Contrary to popular belief, the Corn Belt now is just as economically diverse as it was more than 80 years ago, a University of Illinois economist writes for farmdoc daily.
Economist Todd Kuethe says that in the Corn Belt – defined as Illinois, Indiana, Iowa, Missouri, and Ohio – livestock's share of the value of ag production has declined from 76.3% to roughly 37.3%, or about 39%.
At the national level, the animal sector's share of value of production has remained relatively stable, declining slightly from 57.4% in 1930 to 45.5% in 2013.
Kuethe says many interpret the Corn Belt's shift away from livestock as declining diversity. The trend has been criticized for a number of reasons, he says, including adverse environmental impacts and increased vulnerability to crop price cycles.
But economically, Kuethe says the diversity of commodities produced in the Corn Belt has changed very little since the 1930s. He points to the results of a calculation known as Shannon's Diversity Index, which tracks the abundance of various species in a given location.
The Index increases when the number of species increases, or when animals are spread more evenly across species.
For farmdoc daily, Kuethe calculates the Index using cash receipts for various commodities as provided by the USDA Economic Research Service.
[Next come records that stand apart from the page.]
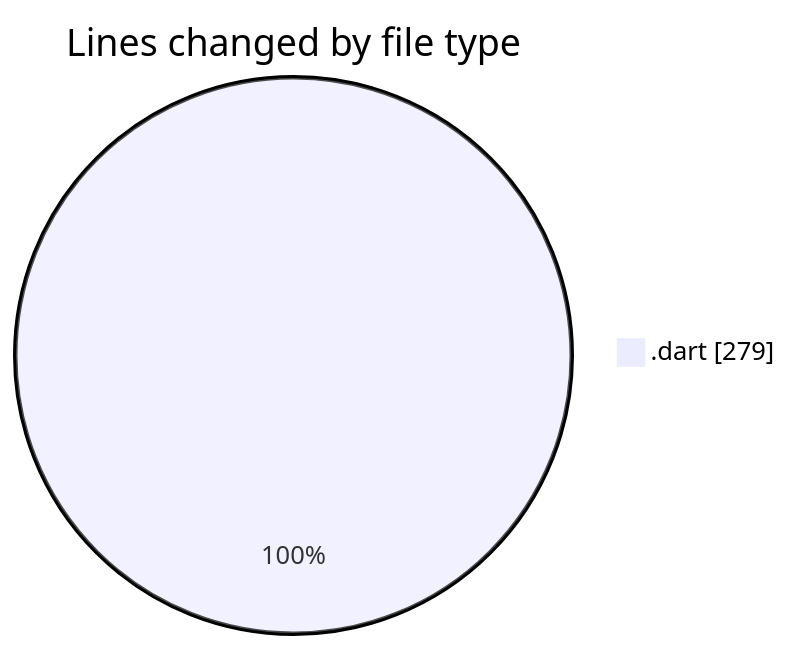
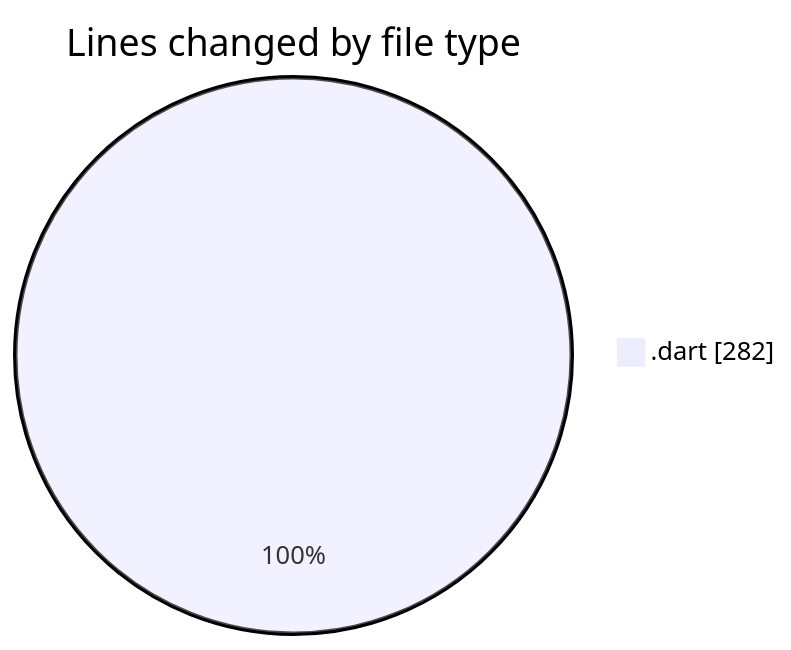
One commit to donsfak/code-tracking changed the first of 2 diagrams in 2025-01-14/trackers_app/README.md. Above: the diagram before and after it, drawn with Mermaid. The commit also changed other lines of this file and 1 other file, not shown here.

````diff
--- a/2025-01-14/trackers_app/README.md
+++ b/2025-01-14/trackers_app/README.md
@@ -24,5 +24,5 @@
 ```mermaid
 pie showData
 title Lines changed by file type
-".dart" : 279
+".dart" : 282
 ```
````
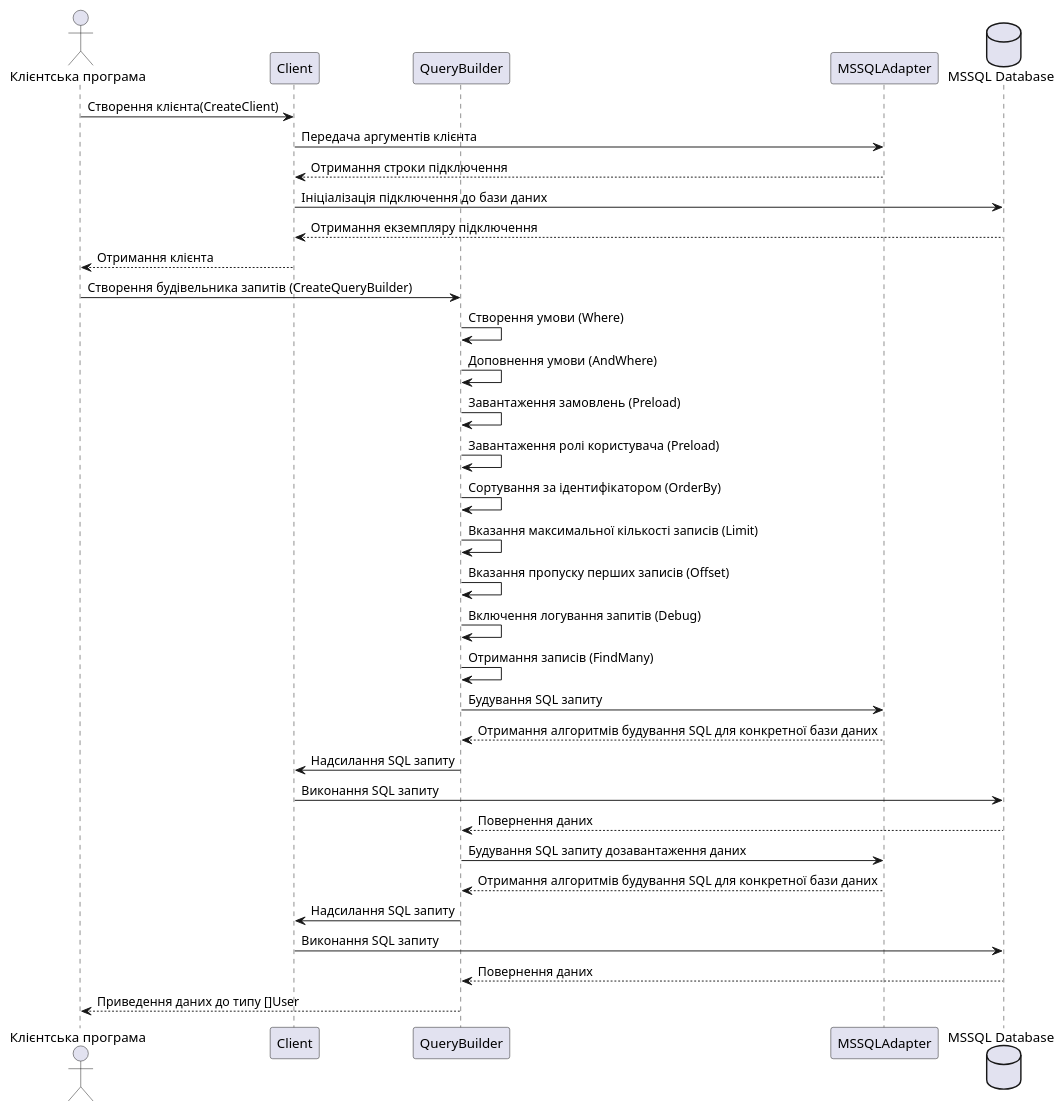
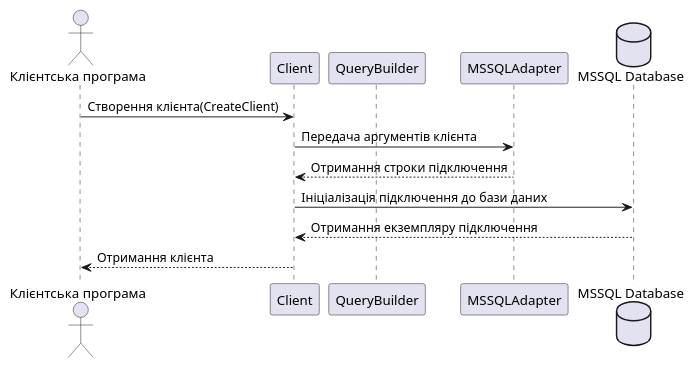
The diagram in diagrams/sequence/1.puml (nonamecat19/go-orm), drawn with PlantUML before and after one commit. The commit also changed 21 other files, not shown here.

Commit message:
docs: update diagrams

```diff
--- a/diagrams/sequence/1.puml
+++ b/diagrams/sequence/1.puml
@@ -1,40 +1,16 @@
 @startuml
+
 actor "Клієнтська програма" as Program
 
 participant "Client" as Client
 participant "QueryBuilder" as QB
 participant "MSSQLAdapter" as Adapter
 database "MSSQL Database" as DB
 
 Program -> Client : Створення клієнта(CreateClient)
 Client -> Adapter : Передача аргументів клієнта
 Adapter --> Client : Отримання строки підключення
 Client -> DB : Ініціалізація підключення до бази даних
 DB --> Client : Отримання екземпляру підключення
 Client --> Program : Отримання клієнта
-
-Program -> QB : Створення будівельника запитів (CreateQueryBuilder)
-QB -> QB : Створення умови (Where)
-QB -> QB : Доповнення умови (AndWhere)
-QB -> QB : Завантаження замовлень (Preload)
-QB -> QB : Завантаження ролі користувача (Preload)
-QB -> QB : Сортування за ідентифікатором (OrderBy)
-QB -> QB : Вказання максимальної кількості записів (Limit)
-QB -> QB : Вказання пропуску перших записів (Offset)
-QB -> QB : Включення логування запитів (Debug)
-QB -> QB : Отримання записів (FindMany)
-
-QB -> Adapter : Будування SQL запиту
-Adapter --> QB : Отримання алгоритмів будування SQL для конкретної бази даних
-QB -> Client : Надсилання SQL запиту
-Client -> DB : Виконання SQL запиту
-DB --> QB : Повернення даних
-
-QB -> Adapter : Будування SQL запиту дозавантаження даних
-Adapter --> QB : Отримання алгоритмів будування SQL для конкретної бази даних
-QB -> Client : Надсилання SQL запиту
-Client -> DB : Виконання SQL запиту
-DB --> QB : Повернення даних
-
-QB --> Program : Приведення даних до типу []User
 @enduml
```
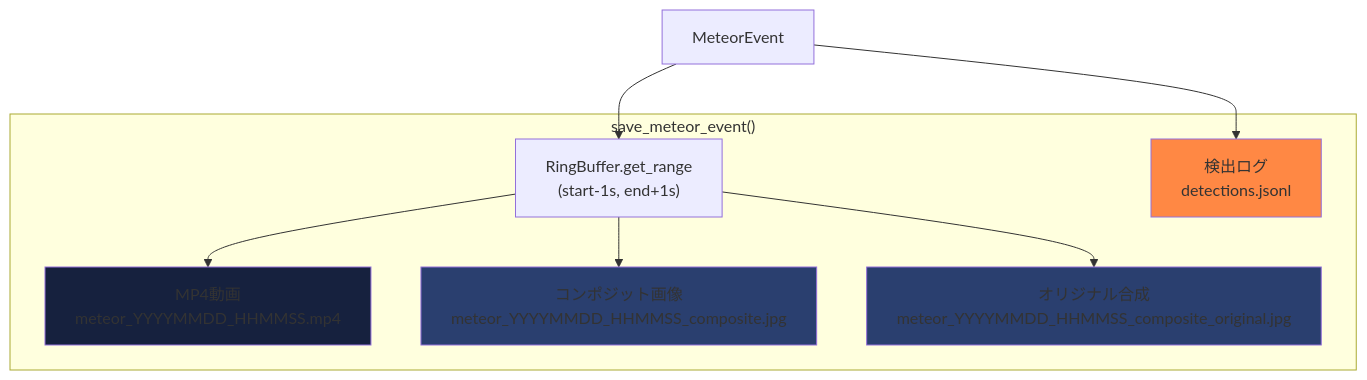
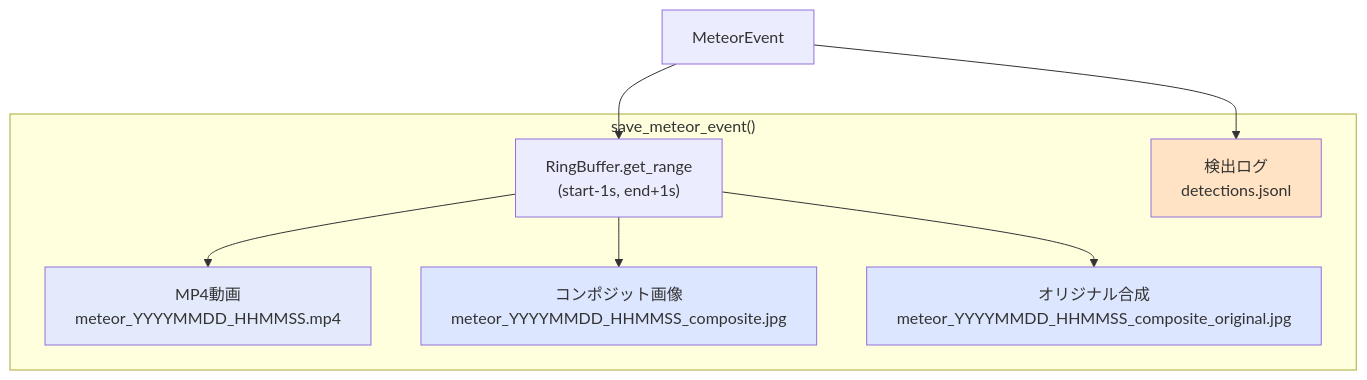
One commit to Masakai/meteo changed diagram 11 of 12 in documents/DETECTOR_COMPONENTS.md. Above: the diagram before and after it, drawn with Mermaid. The commit also changed other lines of this file and 8 other files, not shown here.

Commit message:
- Mermaidダイアグラム用スタイルのカラーパレットを調整   - セーフティカラーを温和なトーンへ変更   - Mermaidテーマ設定のドキュメントやスクリプトを更新 - WebRTC/Go2RTC関連のドキュメント強化   - `go2rtc` コンテナ仕様、図解を追加   - ダッシュボード埋め込み方式とストリーミング設定を反映   - 構築手順にポートや依存関係情報を補足

````diff
--- a/documents/DETECTOR_COMPONENTS.md
+++ b/documents/DETECTOR_COMPONENTS.md
@@ -715,24 +715,24 @@
 ```mermaid
 graph TD
     Event["MeteorEvent"]
 
     subgraph "save_meteor_event()"
         GetFrames["RingBuffer.get_range<br/>(start-1s, end+1s)"]
 
         Video["MP4動画<br/>meteor_YYYYMMDD_HHMMSS.mp4"]
         Composite["コンポジット画像<br/>meteor_YYYYMMDD_HHMMSS_composite.jpg"]
         Original["オリジナル合成<br/>meteor_YYYYMMDD_HHMMSS_composite_original.jpg"]
         JSONL["検出ログ<br/>detections.jsonl"]
     end
 
     Event --> GetFrames
     GetFrames --> Video
     GetFrames --> Composite
     GetFrames --> Original
     Event --> JSONL
 
-    style Video fill:#16213e
-    style Composite fill:#2a3f6f
-    style Original fill:#2a3f6f
-    style JSONL fill:#ff8844
+    style Video fill:#e2eafc
+    style Composite fill:#dce6ff
+    style Original fill:#dce6ff
+    style JSONL fill:#ffe3c4
 ```
````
This calculation "measures the degree to which the agricultural economy is comprised of one or many commodities and the relative share of total cash receipts by commodity," he explains.
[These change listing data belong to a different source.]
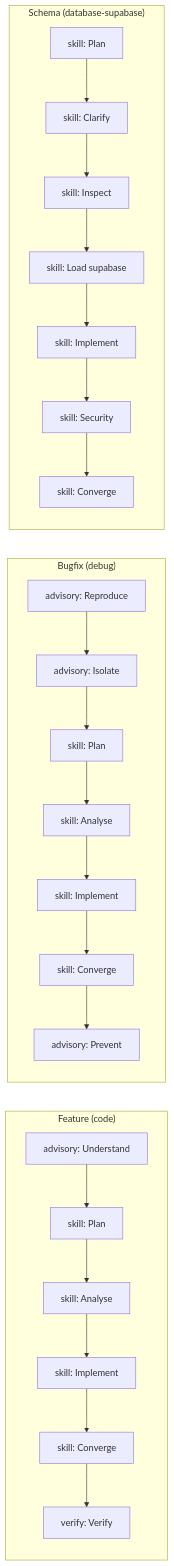
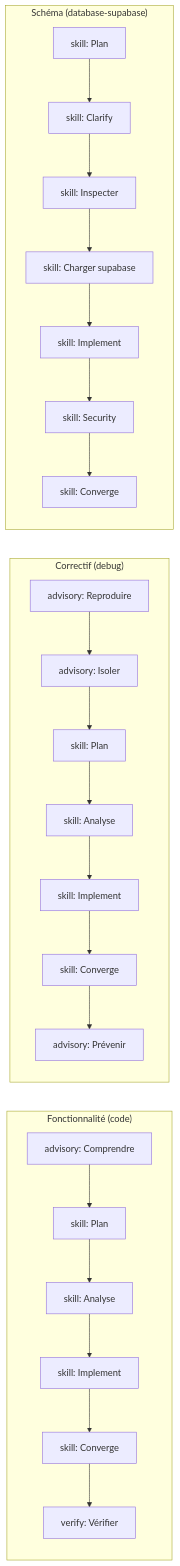
One commit to novahiz/novahiz changed the third of 4 diagrams in README.md. Above: the diagram before and after it, drawn with Mermaid. The commit also changed other lines of this file and 1 other file, not shown here.

````diff
--- a/README.md
+++ b/README.md
@@ -183,28 +183,28 @@
 ```mermaid
 flowchart LR
-    subgraph "Feature (code)"
-        A1[advisory: Understand] --> A2[skill: Plan]
+    subgraph "Fonctionnalité (code)"
+        A1[advisory: Comprendre] --> A2[skill: Plan]
         A2 --> A3[skill: Analyse]
         A3 --> A4[skill: Implement]
         A4 --> A5[skill: Converge]
-        A5 --> A6[verify: Verify]
+        A5 --> A6[verify: Vérifier]
     end
     
-    subgraph "Bugfix (debug)"
-        B1[advisory: Reproduce] --> B2[advisory: Isolate]
+    subgraph "Correctif (debug)"
+        B1[advisory: Reproduire] --> B2[advisory: Isoler]
         B2 --> B3[skill: Plan]
         B3 --> B4[skill: Analyse]
         B4 --> B5[skill: Implement]
         B5 --> B6[skill: Converge]
-        B6 --> B7[advisory: Prevent]
+        B6 --> B7[advisory: Prévenir]
     end
     
-    subgraph "Schema (database-supabase)"
+    subgraph "Schéma (database-supabase)"
         C1[skill: Plan] --> C2[skill: Clarify]
-        C2 --> C3[skill: Inspect]
-        C3 --> C4[skill: Load supabase]
+        C2 --> C3[skill: Inspecter]
+        C3 --> C4[skill: Charger supabase]
         C4 --> C5[skill: Implement]
         C5 --> C6[skill: Security]
         C6 --> C7[skill: Converge]
     end
 ```
````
Ultimately, the diversity index would suggest that the farm economy in the Corn Belt region has been relatively stable, decreasing in diversity from 1930-1970, but increasing through 1970 to the early 2000s.
"A slight uptick in 2013 showed that, in that year, Shannon's Diversity Index for cash receipts by commodity type was the same as it was in 1930," Kuethe writes, noting that while the Corn Belt is less diverse than the U.S. as a whole, the difference has been consistent.
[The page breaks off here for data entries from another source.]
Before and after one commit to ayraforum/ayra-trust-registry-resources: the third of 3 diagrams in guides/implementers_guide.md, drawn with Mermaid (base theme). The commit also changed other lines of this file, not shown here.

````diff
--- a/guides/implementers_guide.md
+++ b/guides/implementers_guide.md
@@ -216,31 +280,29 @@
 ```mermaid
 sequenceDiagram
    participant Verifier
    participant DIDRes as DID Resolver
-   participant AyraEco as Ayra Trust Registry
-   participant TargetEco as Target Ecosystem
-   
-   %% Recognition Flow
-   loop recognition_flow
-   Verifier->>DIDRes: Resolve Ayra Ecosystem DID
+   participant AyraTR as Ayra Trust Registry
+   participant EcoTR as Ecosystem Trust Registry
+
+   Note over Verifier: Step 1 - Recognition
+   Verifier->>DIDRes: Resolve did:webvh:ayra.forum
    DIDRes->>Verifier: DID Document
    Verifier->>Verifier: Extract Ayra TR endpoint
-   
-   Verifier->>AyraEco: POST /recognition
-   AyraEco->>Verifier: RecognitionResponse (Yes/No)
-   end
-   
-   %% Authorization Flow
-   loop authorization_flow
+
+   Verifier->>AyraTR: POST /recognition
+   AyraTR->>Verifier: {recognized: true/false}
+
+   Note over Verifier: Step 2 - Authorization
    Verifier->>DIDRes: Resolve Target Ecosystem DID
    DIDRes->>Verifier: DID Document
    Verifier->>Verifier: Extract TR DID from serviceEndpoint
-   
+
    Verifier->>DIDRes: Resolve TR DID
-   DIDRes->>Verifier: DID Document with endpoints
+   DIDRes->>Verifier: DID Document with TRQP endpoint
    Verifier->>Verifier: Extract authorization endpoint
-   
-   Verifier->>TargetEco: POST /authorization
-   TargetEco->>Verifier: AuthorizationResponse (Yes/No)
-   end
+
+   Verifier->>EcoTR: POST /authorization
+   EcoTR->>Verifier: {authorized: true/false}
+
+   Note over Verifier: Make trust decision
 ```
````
For more corn, wheat and soy news, commodity marketing recommendations and daily commodity charts, subscribe to Farm Futures' free e-newsletter, Farm Futures Daily, and keep up during the day with Farm Futures on Twitter.